A stream of liquid metal from crucible 4 is atomized by nozzle 6, forming a plume of molten metal droplets 12 which are rapidly quenched to form solid particulates of the metal. Suitable nozzles are shown, for example, in U.S. Pat. Nos. 4,801,412, 4,780,130, 4,778,516, 4,631,013, and 4,619,845, and patent applications Ser. No. 07/920,075, and Ser. No. 07/928,385, each incorporated herein by reference. The nozzle 6 directs a stream of liquid metal into an annular converging supersonic jet of atomizing gas. The annular jet of gas may be comprised of an array of jets issuing from an annular array of discrete orifices, or a single continuous jet issuing from an annular orifice.

The high kinetic energy of the supersonic atomizing gas jet breaks up the stream of liquid metal into atomized droplets which are widely dispersed from recirculation of the atomizing gas in the atomization enclosure. As a result, in a short period of time, within several seconds of the initiation of atomization, the atomization vessel is filled with a cloud of recirculating powder particulates, for example shown by arrows 14. While atomization of the liquid metal stream can be viewed at the initiation of atomization, for example from view port 16 mounted on atomization enclosure 8, the view is obscured by the cloud of metal particulates within a few seconds.
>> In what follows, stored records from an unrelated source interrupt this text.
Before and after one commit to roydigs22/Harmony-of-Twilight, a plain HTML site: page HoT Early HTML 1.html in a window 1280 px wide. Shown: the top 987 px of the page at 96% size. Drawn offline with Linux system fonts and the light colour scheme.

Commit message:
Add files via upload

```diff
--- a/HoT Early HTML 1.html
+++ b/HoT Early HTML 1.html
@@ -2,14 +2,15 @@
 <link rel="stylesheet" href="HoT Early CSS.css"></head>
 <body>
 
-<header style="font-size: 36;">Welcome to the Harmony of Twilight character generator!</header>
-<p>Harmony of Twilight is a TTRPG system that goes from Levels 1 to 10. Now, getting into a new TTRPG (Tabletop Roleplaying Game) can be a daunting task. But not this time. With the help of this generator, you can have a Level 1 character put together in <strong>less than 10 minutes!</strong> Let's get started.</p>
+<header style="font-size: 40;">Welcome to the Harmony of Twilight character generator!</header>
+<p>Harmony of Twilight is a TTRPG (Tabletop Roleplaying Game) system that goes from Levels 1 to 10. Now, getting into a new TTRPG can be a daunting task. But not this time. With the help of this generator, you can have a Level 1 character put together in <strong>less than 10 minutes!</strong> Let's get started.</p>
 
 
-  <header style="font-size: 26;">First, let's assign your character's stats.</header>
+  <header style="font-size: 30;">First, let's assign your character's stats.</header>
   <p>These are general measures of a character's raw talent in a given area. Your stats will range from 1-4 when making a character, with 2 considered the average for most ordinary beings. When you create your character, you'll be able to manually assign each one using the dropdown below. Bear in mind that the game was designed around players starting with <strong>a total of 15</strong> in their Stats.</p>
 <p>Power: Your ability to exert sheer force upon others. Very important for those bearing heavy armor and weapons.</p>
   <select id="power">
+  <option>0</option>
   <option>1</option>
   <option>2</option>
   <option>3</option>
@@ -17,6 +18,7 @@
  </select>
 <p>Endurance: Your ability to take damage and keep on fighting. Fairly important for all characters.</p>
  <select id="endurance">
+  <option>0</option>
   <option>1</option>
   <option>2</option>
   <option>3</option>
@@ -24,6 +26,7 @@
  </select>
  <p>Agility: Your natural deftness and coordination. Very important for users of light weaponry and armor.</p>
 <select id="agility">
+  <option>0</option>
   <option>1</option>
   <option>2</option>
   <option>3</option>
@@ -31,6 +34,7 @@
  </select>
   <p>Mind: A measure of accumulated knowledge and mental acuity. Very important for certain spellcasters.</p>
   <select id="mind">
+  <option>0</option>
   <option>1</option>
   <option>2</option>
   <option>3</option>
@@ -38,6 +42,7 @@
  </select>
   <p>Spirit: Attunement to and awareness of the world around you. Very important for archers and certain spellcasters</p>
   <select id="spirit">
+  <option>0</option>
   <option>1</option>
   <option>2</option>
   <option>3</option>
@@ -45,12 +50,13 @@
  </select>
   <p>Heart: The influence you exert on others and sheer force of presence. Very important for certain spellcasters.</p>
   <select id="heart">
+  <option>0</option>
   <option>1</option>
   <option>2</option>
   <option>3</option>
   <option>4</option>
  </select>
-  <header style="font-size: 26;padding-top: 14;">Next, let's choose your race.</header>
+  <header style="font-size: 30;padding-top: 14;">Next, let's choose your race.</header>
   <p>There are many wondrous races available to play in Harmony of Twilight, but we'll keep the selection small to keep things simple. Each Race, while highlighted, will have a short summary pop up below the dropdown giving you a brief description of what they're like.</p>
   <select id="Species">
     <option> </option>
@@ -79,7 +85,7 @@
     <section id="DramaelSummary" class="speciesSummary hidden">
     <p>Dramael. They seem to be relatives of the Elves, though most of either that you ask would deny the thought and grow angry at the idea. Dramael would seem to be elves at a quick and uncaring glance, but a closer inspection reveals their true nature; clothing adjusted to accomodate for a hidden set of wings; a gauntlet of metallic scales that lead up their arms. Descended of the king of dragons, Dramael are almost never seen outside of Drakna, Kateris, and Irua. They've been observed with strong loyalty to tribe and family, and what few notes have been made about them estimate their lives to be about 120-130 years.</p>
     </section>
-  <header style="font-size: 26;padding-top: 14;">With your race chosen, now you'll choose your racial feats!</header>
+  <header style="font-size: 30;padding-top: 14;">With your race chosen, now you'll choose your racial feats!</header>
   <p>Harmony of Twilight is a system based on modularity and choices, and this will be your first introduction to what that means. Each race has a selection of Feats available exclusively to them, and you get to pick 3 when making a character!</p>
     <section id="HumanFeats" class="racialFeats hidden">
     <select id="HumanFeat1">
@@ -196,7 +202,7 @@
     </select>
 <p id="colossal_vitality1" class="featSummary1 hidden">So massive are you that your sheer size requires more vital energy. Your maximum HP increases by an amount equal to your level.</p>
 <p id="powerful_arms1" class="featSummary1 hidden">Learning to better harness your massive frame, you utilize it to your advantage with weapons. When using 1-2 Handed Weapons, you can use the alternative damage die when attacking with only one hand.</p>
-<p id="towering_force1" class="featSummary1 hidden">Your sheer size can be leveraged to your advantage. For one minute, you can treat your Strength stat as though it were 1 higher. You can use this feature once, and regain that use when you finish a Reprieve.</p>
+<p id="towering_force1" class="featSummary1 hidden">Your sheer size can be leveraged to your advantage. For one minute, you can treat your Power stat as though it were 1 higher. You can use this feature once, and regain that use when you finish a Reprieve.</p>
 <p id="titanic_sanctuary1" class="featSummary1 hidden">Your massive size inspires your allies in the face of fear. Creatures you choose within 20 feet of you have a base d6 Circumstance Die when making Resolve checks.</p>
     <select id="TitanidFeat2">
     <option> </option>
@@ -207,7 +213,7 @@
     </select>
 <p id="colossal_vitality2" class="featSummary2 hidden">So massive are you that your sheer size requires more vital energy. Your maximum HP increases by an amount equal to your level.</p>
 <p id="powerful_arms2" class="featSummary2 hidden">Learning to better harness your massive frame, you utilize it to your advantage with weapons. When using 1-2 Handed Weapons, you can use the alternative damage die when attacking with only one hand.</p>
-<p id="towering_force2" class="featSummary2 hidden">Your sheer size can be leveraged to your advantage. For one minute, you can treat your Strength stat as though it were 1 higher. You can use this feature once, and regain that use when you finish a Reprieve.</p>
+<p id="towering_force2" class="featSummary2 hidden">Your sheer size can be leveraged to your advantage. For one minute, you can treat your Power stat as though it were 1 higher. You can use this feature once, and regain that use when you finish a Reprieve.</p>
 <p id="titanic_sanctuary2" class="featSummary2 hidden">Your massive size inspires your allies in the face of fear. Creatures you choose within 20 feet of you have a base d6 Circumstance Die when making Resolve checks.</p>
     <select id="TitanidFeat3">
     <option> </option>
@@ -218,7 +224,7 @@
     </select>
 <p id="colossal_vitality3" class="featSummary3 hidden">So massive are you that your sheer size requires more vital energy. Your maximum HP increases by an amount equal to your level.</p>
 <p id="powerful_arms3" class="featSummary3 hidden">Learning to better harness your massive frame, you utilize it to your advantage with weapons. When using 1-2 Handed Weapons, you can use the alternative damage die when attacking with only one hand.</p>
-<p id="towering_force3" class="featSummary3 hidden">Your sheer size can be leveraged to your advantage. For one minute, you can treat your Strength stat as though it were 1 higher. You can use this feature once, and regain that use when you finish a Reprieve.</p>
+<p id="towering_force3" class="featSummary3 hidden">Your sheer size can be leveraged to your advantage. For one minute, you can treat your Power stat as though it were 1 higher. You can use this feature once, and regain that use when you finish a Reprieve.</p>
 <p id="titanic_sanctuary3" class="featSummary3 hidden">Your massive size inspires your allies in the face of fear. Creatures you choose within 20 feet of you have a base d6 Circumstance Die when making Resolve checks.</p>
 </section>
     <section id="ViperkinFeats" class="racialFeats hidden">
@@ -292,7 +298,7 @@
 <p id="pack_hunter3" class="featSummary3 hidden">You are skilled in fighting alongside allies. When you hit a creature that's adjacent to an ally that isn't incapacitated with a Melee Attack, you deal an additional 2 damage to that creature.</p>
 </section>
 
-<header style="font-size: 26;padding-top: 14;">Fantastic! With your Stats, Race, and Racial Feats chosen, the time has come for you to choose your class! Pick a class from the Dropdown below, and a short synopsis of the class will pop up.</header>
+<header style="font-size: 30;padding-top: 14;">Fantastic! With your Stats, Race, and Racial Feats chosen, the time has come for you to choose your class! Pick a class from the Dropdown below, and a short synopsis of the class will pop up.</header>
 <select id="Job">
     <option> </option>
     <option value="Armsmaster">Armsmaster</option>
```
The viewing apparatus of this invention is shown by referring to FIG. 2. The nozzle 6 is comprised of a cylindrical plenum means 20, and a melt guide tube 22 extending axially therethrough to a melt exit orifice 24. The melt delivery tube 22 extends from the bottom pouring orifice in the crucible, not shown. The plenum means 20 defines an inner chamber 26 coupled with an annular atomizing gas orifice 28 spaced from the exit orifice 24 and configured to provide an annular jet of atomizing gas converging in an atomizing zone 30 extending from the exit orifice 24. The plenum means 20 is configured with a cylindrical inner sidewall 32 extending below the exit orifice 24 and spaced from the atomizing zone 30. The inner sidewall 32 extends to a cylindrical outer sidewall 34. The inner sidewall 32 can be adjustably mounted on the outer sidewall 34, for example, by providing mating threaded surfaces (not shown) where the inner sidewall meets the outer sidewall. A gas inlet tube 35 extends through the outer sidewall 34, and is coupled with a conventional gas supply means, not shown, to provide a predetermined atomizing gas pressure in inner chamber 26.
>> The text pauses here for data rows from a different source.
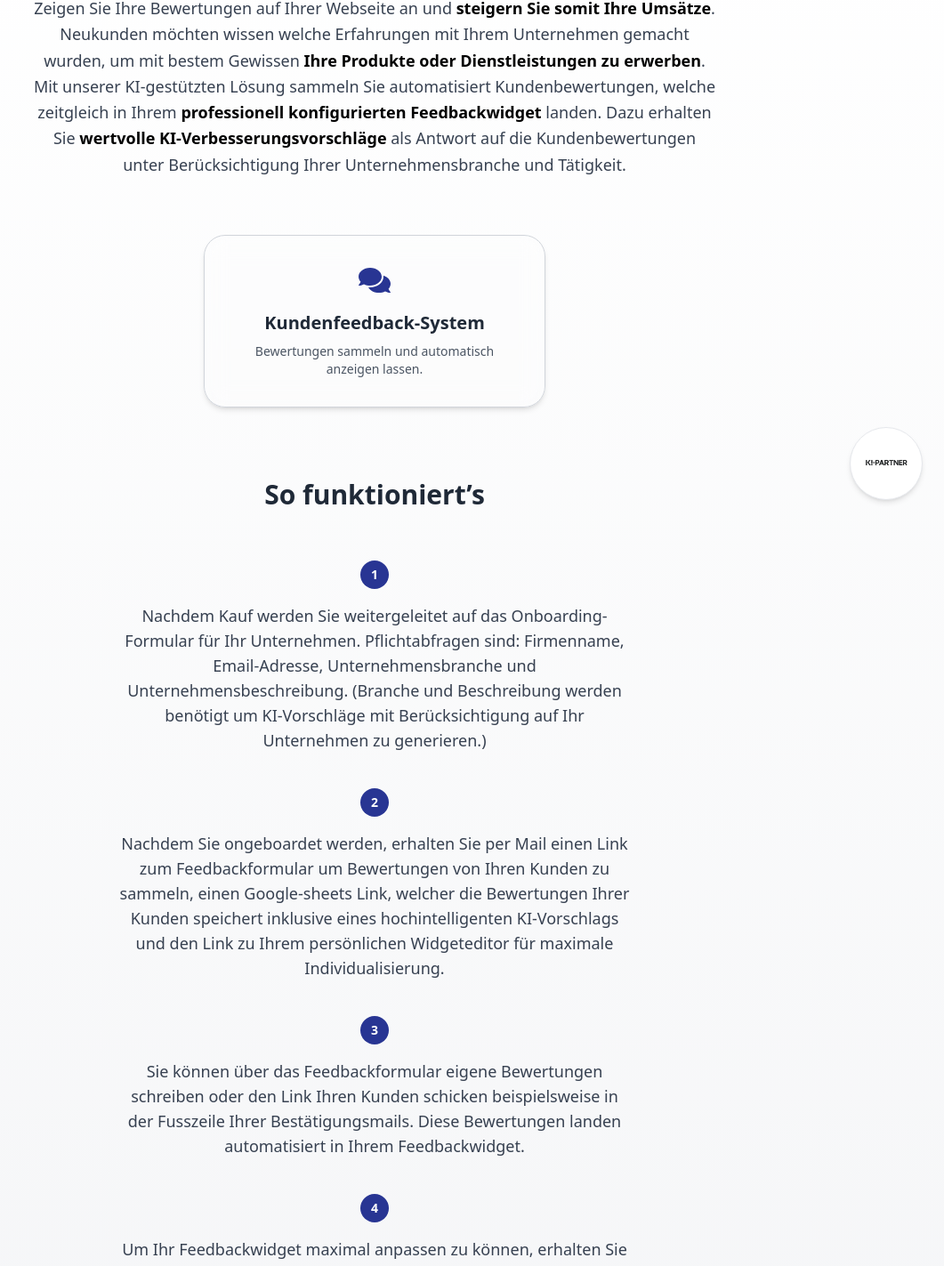
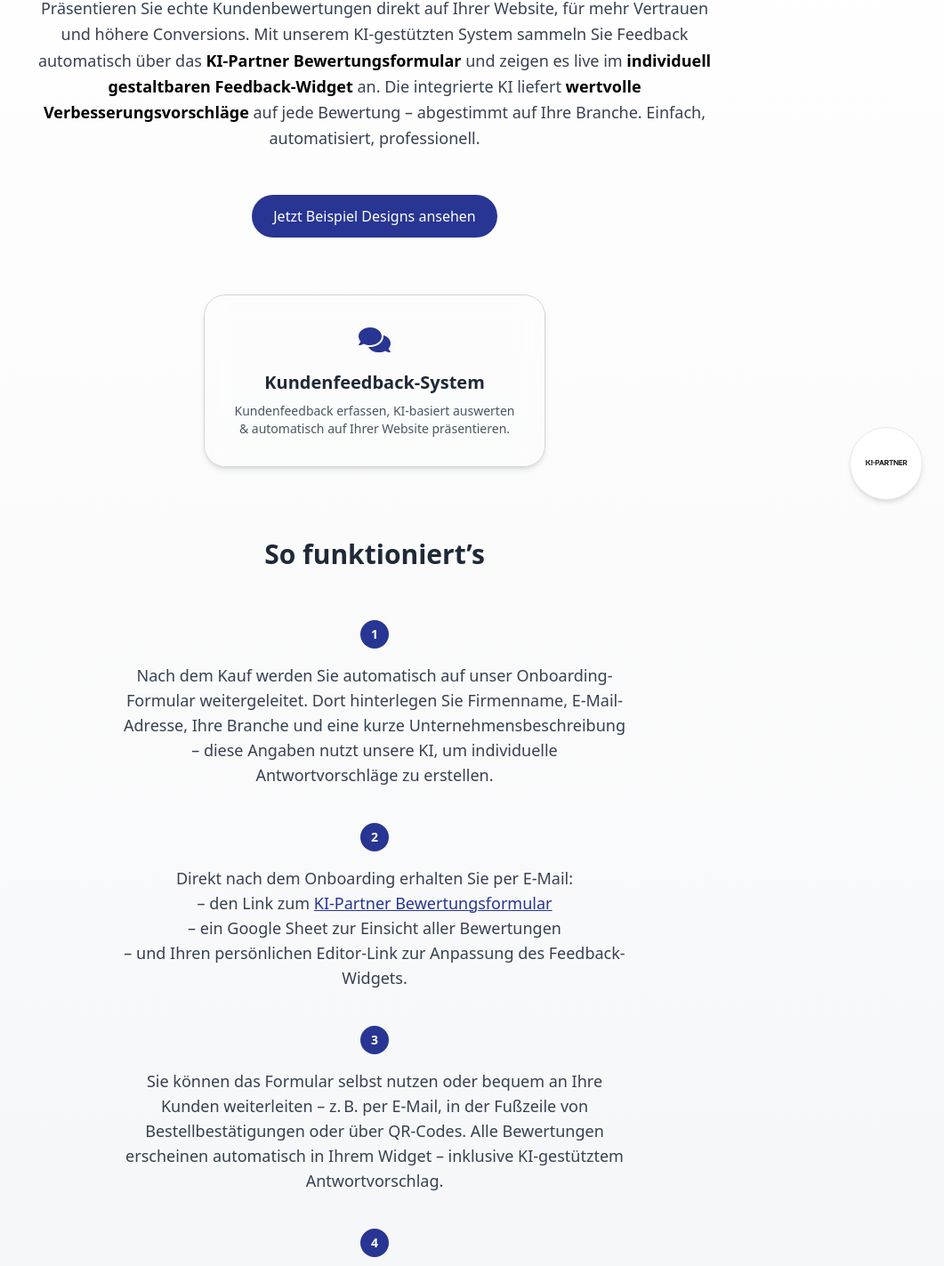
Before and after one commit to Hamsa777/KI-Partner, a React (Vite) app: page /kundenfeedback in a window 1280 px wide. Shown: the part 214-1637 px from the top of the page at 89% size, without its empty margins (219-1280 px from the left). Built offline with nearby package versions, Linux system fonts and the light colour scheme.

Commit message:
Aktueller Stand – Widget final

```diff
--- a/src/components/GoogleFontSelector.jsx
+++ b/src/components/GoogleFontSelector.jsx
@@ -5,7 +5,8 @@ const googleFonts = [
   "Karla", "Fira Sans","Cabin", "Kanit", "Urbanist", "Rajdhani",
   "Exo 2", "Saira Semi Condensed", "Coda", "Patua One", "Oxanium",
   "Chakra Petch", "Quantico", "Cormorant Garamond", "EB Garamond",
-  "Lora", "Crimson Pro", "Barlow", "Sora", "Prompt", "Baloo 2", "Fredoka"
+  "Lora", "Crimson Pro", "Barlow", "Sora", "Prompt", "Baloo 2", "Fredoka",
+  "Source Sans Pro", "Cormorant Garamond", "EB Garamond", "Tenor Sans"
 ];
 
 export default function GoogleFontSelector({ font, setFont }) {
--- a/src/components/WidgetVorschau.jsx
+++ b/src/components/WidgetVorschau.jsx
@@ -1,11 +1,15 @@
 import React from "react";
+import { Link } from "react-router-dom";
+import { motion } from "framer-motion";
+
+const MotionLink = motion(Link);
 
 const demoFirmaIds = [
   "e7205931",
   "2ab3e141",
   "1930e89f",
-  "d6877aa9",
-  "e6c9cef8"
+  "4854c86e",
+  "d6877aa9"
 ];
 
 const WidgetVorschau = () => {
@@ -21,9 +25,6 @@ const WidgetVorschau = () => {
 
       {demoFirmaIds.map((id, index) => (
         <div key={id} className="w-full mx-auto mb-12">
-
-
-
           <h2 className="text-center font-semibold text-base mt-2 mb-2">
             Vorschau: Widget {index + 1}
           </h2>
@@ -37,6 +38,41 @@ const WidgetVorschau = () => {
           />
         </div>
       ))}
+
+      <motion.div
+        initial={{ opacity: 0, y: 20 }}
+        animate={{ opacity: 1, y: 0 }}
+        transition={{ delay: 0.2, duration: 0.6 }}
+        className="flex flex-col items-center gap-3 mt-8"
+      >
+       <motion.a
+  href="/testeditor"
+  target="_blank"
+  rel="noopener noreferrer"
+  whileHover={{ scale: 1.02, backgroundColor: "#1a237e" }}
+  transition={{ duration: 0.3 }}
+  className="bg-[#283593] text-white px-6 py-3 rounded-full text-sm sm:text-base font-medium text-center"
+>
+  Jetzt eigenes Widget im Testeditor erstellen
+</motion.a>
+
+<motion.a
+  href="https://buy.stripe.com/8wM00Rc7k7kT6Ri7sv"
+  target="_blank"
+  rel="noopener noreferrer"
+  whileHover={{ scale: 1.02, backgroundColor: "#1a237e" }}
+  transition={{ duration: 0.3 }}
+  className="bg-[#283593] text-white px-6 py-3 rounded-full text-sm sm:text-base font-medium text-center"
+>
+  Feedbacksystem kaufen
+</motion.a>
+
+
+        <p className="text-xs text-gray-400 max-w-md text-center mt-4 px-2">
+          Alle Marken- und Logoelemente dienen ausschließlich zur Veranschaulichung von Designbeispielen.
+          Die Rechte an Logos und Marken liegen bei den jeweiligen Eigentümern. Es besteht keine geschäftliche Verbindung zu den genannten Unternehmen.
+        </p>
+      </motion.div>
     </div>
   );
 };
--- a/src/pages/Kundenfeedback.jsx
+++ b/src/pages/Kundenfeedback.jsx
@@ -32,11 +32,20 @@ export default function Kundenfeedback() {
   viewport={{ once: true }}
   className="text-gray-700 text-lg leading-relaxed mb-4"
 >
-          Zeigen Sie Ihre Bewertungen auf Ihrer Webseite an und{" "}<strong className="text-black">steigern Sie somit Ihre Umsätze</strong>.
-          Neukunden möchten wissen welche Erfahrungen mit Ihrem Unternehmen gemacht wurden, um mit bestem Gewissen{" "}<strong className="text-black">Ihre Produkte oder Dienstleistungen zu erwerben</strong>.
-          Mit unserer KI-gestützten Lösung{" "}<strong className="text-black"></strong> sammeln Sie automatisiert Kundenbewertungen, welche zeitgleich in Ihrem {" "}<strong className="text-black">professionell konfigurierten Feedbackwidget </strong>landen.
-          Dazu erhalten Sie {" "}<strong className="text-black">wertvolle KI-Verbesserungsvorschläge </strong>als Antwort auf die Kundenbewertungen unter Berücksichtigung Ihrer Unternehmensbranche und Tätigkeit.
+  Präsentieren Sie echte Kundenbewertungen direkt auf Ihrer Website, für mehr Vertrauen und höhere Conversions.
+  Mit unserem KI-gestützten System sammeln Sie Feedback automatisch über das <strong className="text-black">KI-Partner Bewertungsformular</strong> und zeigen es live im <strong className="text-black">individuell gestaltbaren Feedback-Widget</strong> an.
+  Die integrierte KI liefert <strong className="text-black">wertvolle Verbesserungsvorschläge</strong> auf jede Bewertung – abgestimmt auf Ihre Branche.
+  Einfach, automatisiert, professionell.
 </motion.p>
+
+        <motion.a
+          href="/widgetvorschau"
+          whileHover={{ scale: 1.02, backgroundColor: "#1a237e" }}
+          transition={{ duration: 0.3 }}
+          className="inline-block bg-[#283593] text-white px-6 py-3 rounded-full text-sm sm:text-base font-medium mt-8"
+        >
+          Jetzt Beispiel Designs ansehen
+        </motion.a>
 
         {/* Haupt-Card */}
         <motion.div
@@ -51,7 +60,7 @@ export default function Kundenfeedback() {
             <FaComments className="text-4xl mb-4 text-[#283593]" />
             <h3 className="text-xl font-semibold text-gray-800 mb-2">Kundenfeedback-System</h3>
             <p className="text-sm text-gray-600">
-              Bewertungen sammeln und automatisch anzeigen lassen.
+              Kundenfeedback erfassen, KI-basiert auswerten & automatisch auf Ihrer Website präsentieren.
             </p>
           </div>
 
@@ -92,12 +101,11 @@ export default function Kundenfeedback() {
 
           <div className="max-w-xl mx-auto flex flex-col items-center space-y-10 text-center">
   {[
-              "Nachdem Kauf werden Sie weitergeleitet auf das Onboarding-Formular für Ihr Unternehmen. Pflichtabfragen sind: Firmenname, Email-Adresse, Unternehmensbranche und Unternehmensbeschreibung. (Branche und Beschreibung werden benötigt um KI-Vorschläge mit Berücksichtigung auf Ihr Unternehmen zu generieren.)",
-              "Nachdem Sie ongeboardet werden, erhalten Sie per Mail einen Link zum Feedbackformular um Bewertungen von Ihren Kunden zu sammeln, einen Google-sheets Link, welcher die Bewertungen Ihrer Kunden speichert inklusive eines hochintelligenten KI-Vorschlags und den Link zu Ihrem persönlichen Widgeteditor für maximale Individualisierung.",
-              "Sie können über das Feedbackformular eigene Bewertungen schreiben oder den Link Ihren Kunden schicken beispielsweise in der Fusszeile Ihrer Bestätigungsmails. Diese Bewertungen landen automatisiert in Ihrem Feedbackwidget.",
-              "Um Ihr Feedbackwidget maximal anpassen zu können, erhalten Sie Zugriff auf unseren simplen individuellen Design-Editor. Sie speichern dort Ihre Anpassungen, kopieren den Embed-Code und fügen Ihn auf Ihre Webseite ein.",
-              "Nachdem einfügen haben Sie Ihre Bewertungen in professionellem Design auf Ihrer Webseite eingebettet. Neukunden sehen die zufriedenen Erfahrungen mit Ihrem Unternehmen und fühlen sich sicherer bei Ihnen zu kaufen.",
-
+    "Nach dem Kauf werden Sie automatisch auf unser Onboarding-Formular weitergeleitet. Dort hinterlegen Sie Firmenname, E-Mail-Adresse, Ihre Branche und eine kurze Unternehmensbeschreibung – diese Angaben nutzt unsere KI, um individuelle Antwortvorschläge zu erstellen.",
+    'Direkt nach dem Onboarding erhalten Sie per E-Mail:\n– den Link zum <a href="https://tally.so/r/nrqqNL" target="_blank" rel="noopener noreferrer" class="text-[#283593] underline font-medium">KI-Partner Bewertungsformular</a>\n– ein Google Sheet zur Einsicht aller Bewertungen\n– und Ihren persönlichen Editor-Link zur Anpassung des Feedback-Widgets.',
+    "Sie können das Formular selbst nutzen oder bequem an Ihre Kunden weiterleiten – z. B. per E-Mail, in der Fußzeile von Bestellbestätigungen oder über QR-Codes. Alle Bewertungen erscheinen automatisch in Ihrem Widget – inklusive KI-gestütztem Antwortvorschlag.",
+    "Im Widget-Editor passen Sie Farben, Schrift, Stil, Rahmen, Logo und Überschrift individuell an. Ihre Einstellungen werden gespeichert und ein persönlicher Embed-Code generiert – kopierfertig für Ihre Website.",
+    "Nach dem Einfügen erscheint Ihr Widget im Livebetrieb – mit echtem Feedback, professionellem Design und automatisierter Verwaltung. So stärken Sie Vertrauen, steigern Conversions und präsentieren Ihr Unternehmen von der besten Seite."
   ].map((text, i) => (
     <motion.div
       key={i}
@@ -111,10 +119,14 @@ export default function Kundenfeedback() {
         {i + 1}
       </div>
 
-                <p className="text-gray-700 text-base sm:text-lg">{text}</p>
+      <p
+        className="text-gray-700 text-base sm:text-lg"
+        dangerouslySetInnerHTML={{ __html: text.replace(/\n/g, "<br />") }}
+      />
     </motion.div>
   ))}
 </div>
+
 
         </section>
 
--- a/src/pages/WidgetEditor.jsx
+++ b/src/pages/WidgetEditor.jsx
@@ -150,7 +150,7 @@ const liveConfig = {
             <label>Schriftfarbe:<input type="color" className="w-full p-2 border" value={textColor} onChange={(e) => setTextColor(e.target.value)} /></label>
             <label>Pfeilfarbe:<input type="color" className="w-full p-2 border" value={arrowColor} onChange={(e) => setArrowColor(e.target.value)} /></label>
             <label>Pfeil-Hintergrundfarbe:<input type="color" className="w-full p-2 border" value={arrowBgColor} onChange={(e) => setArrowBgColor(e.target.value)} /></label>
-            <label>Hintergrundbild-URL (optional):
+            <label>Hintergrundbild-URL (empfohlen):
   <input
     type="text"
     className="w-full p-2 border"
@@ -241,7 +241,7 @@ const liveConfig = {
   <input
     type="number"
     min="10"
-    max="18"
+    max="20"
     className="w-full p-2 border"
     value={parseInt(textFontSize)}
     onChange={(e) => setTextFontSize(`${e.target.value}px`)}
```
Lines whose indentation alone changed are shown as unchanged.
As used herein, the term "atomization zone" includes the exit orifice 24 at the tip of the melt guide tube 22 and extends therefrom, for example, for a distance of up to 20 exit orifice diameters. The atomization zone typically includes a first section 30a where the stream of liquid metal extends from the exit orifice 24. In a second section 30b, the liquid metal stream interacts with the gas jet emitted from the atomization gas orifice 28, and the stream breaks up or atomizes.

A cylindrical sleeve 36 extends through the outer sidewall 34 to a first end 38 in communication with the inner chamber 26. A camera 40 is mounted by conventional fasteners 41 in the sleeve to have a field of view extending from the first end 38. Preferably, the camera is mounted in the sleeve with a low thermal conductivity insulating material, such as nylon, therebetween. For example, the fasteners 41 can be formed from the insulating material. The sleeve 36 is positioned so that the field of view of the camera 40 can extend through the the atomization zone 30. Preferably, the sleeve 36 has a threaded exterior surface mating with a threaded bore 44 in outer sidewall 34.

A transparent window 42 is mounted to seal the first end 38 of the sleeve 36. The window 42 is formed from a transparent material such as silica glass, Lucalox polycrystalline alumina, polycrystalline yttria U.S. Pat. No. 4,755,492, or single crystal alumina or zirconia. Conventional lensing for the camera 40 can be positioned at a front end 40a of the camera, or the transparent window 42 can be formed as the lensing for the camera. Suitable conventional lenses, known as microminiature lenses, are, for example, Toshiba models JK-L04, JK-L7.5, JK-L15, and JK-L24.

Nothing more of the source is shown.